While Colorado joins the list of states and provinces affected by this invasive, wood-boring beetle, many residents still have no idea that their ash tree may soon be under siege.
Kate Zabriskie, known for building customer service strategies for large organizations, says that, “The customer’s perception is your reality.” And right now, Colorado residents do not perceive emerald ash borer to be a serious threat to their landscape.
Emerald ash borer was confirmed in the City of Boulder in September 2013. As of April 2018, all of Boulder County is presumed to be infested, as are surrounding communities (Longmont, Lafayette, Gunbarrel, Lyons). It has not been confirmed outside of Boulder County.
15% or more of all urban and community trees in the state of Colorado are ash trees – that translates to an estimated 1.45 million ash trees.
Because ash trees were so widely planted for decades, due to their fast-growing nature and pleasing shape, as much as 30% of tree canopy coverage and shade are due to mature ash trees.
Know the signs of an EAB infestation:
Thinning of leaves and upper branches
Evidence of tunnels produced by larvae under the bark
D-shaped exit holes
New sprouts at the base of the trunk
An increase in woodpecker activity
Chemically treating an ash tree is a personal choice. However, the closer to a known infestation, the likelihood that your tree will become infested. Both trunk and soil injections exist with proven, successful results.
Never transport any ash branches or fire wood, as this is most likely how the insect spread.
No one expects Colorado residents to have all the answers when it comes to emerald ash borer.

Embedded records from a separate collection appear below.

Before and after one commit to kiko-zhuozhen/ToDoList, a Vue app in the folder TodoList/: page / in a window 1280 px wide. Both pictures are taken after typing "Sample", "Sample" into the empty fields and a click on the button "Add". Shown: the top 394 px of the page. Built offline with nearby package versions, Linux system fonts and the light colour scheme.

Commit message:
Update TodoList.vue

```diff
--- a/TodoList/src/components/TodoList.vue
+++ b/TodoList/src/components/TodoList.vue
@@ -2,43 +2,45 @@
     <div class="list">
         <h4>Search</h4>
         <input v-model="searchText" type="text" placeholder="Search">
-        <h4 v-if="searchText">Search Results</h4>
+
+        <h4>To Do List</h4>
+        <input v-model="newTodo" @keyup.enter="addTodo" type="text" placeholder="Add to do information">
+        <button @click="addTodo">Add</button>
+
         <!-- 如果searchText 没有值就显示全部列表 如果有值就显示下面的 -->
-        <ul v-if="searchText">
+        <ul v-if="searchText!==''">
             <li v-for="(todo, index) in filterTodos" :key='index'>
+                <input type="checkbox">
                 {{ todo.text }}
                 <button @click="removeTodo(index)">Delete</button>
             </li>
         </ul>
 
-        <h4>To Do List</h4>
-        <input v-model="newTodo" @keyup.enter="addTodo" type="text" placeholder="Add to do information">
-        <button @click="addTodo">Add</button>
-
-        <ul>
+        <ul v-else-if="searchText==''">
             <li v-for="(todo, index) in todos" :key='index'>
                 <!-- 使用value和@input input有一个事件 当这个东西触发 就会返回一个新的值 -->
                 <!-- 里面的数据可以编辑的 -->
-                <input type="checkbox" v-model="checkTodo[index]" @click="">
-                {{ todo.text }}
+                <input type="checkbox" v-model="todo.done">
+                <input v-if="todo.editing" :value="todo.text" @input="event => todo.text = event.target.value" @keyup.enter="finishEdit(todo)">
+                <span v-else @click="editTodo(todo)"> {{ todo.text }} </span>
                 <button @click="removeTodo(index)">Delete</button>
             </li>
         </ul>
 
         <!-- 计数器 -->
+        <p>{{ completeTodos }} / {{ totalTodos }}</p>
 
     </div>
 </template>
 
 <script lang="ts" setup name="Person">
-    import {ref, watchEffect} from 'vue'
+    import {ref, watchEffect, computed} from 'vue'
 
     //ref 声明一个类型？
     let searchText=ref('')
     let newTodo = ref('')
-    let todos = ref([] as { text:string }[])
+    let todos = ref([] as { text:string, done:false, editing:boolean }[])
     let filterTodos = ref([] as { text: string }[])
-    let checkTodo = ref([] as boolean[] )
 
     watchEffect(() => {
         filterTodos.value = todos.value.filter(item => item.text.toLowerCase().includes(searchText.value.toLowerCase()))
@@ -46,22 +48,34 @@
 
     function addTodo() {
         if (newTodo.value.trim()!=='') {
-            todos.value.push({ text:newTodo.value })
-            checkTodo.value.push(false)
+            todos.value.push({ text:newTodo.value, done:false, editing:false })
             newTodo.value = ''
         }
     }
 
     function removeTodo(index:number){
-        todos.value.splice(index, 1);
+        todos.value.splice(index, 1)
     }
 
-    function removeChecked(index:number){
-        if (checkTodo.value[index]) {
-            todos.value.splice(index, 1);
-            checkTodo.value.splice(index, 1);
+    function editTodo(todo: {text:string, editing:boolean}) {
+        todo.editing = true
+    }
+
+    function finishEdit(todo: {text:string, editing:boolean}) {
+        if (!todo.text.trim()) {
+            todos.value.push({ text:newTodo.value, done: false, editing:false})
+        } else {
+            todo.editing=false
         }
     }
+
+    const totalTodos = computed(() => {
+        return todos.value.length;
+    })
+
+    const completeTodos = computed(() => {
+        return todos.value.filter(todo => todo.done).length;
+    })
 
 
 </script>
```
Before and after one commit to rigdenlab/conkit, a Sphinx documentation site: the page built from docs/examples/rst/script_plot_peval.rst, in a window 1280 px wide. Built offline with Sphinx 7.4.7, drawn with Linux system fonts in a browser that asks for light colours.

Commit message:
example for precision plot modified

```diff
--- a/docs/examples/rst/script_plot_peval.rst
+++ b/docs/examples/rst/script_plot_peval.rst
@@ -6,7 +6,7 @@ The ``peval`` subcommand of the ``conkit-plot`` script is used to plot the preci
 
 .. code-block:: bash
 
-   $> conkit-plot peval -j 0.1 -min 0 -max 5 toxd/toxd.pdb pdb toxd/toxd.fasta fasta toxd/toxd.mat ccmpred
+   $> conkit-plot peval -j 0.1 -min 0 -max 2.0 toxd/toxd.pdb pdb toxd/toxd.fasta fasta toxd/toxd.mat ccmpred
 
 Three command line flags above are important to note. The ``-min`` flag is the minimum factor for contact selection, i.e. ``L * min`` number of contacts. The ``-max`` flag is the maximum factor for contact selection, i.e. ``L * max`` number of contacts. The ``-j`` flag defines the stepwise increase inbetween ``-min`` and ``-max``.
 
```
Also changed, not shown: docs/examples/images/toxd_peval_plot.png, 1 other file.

But doing your homework and educating yourself will help save your ash tree and help contain the spread going forward.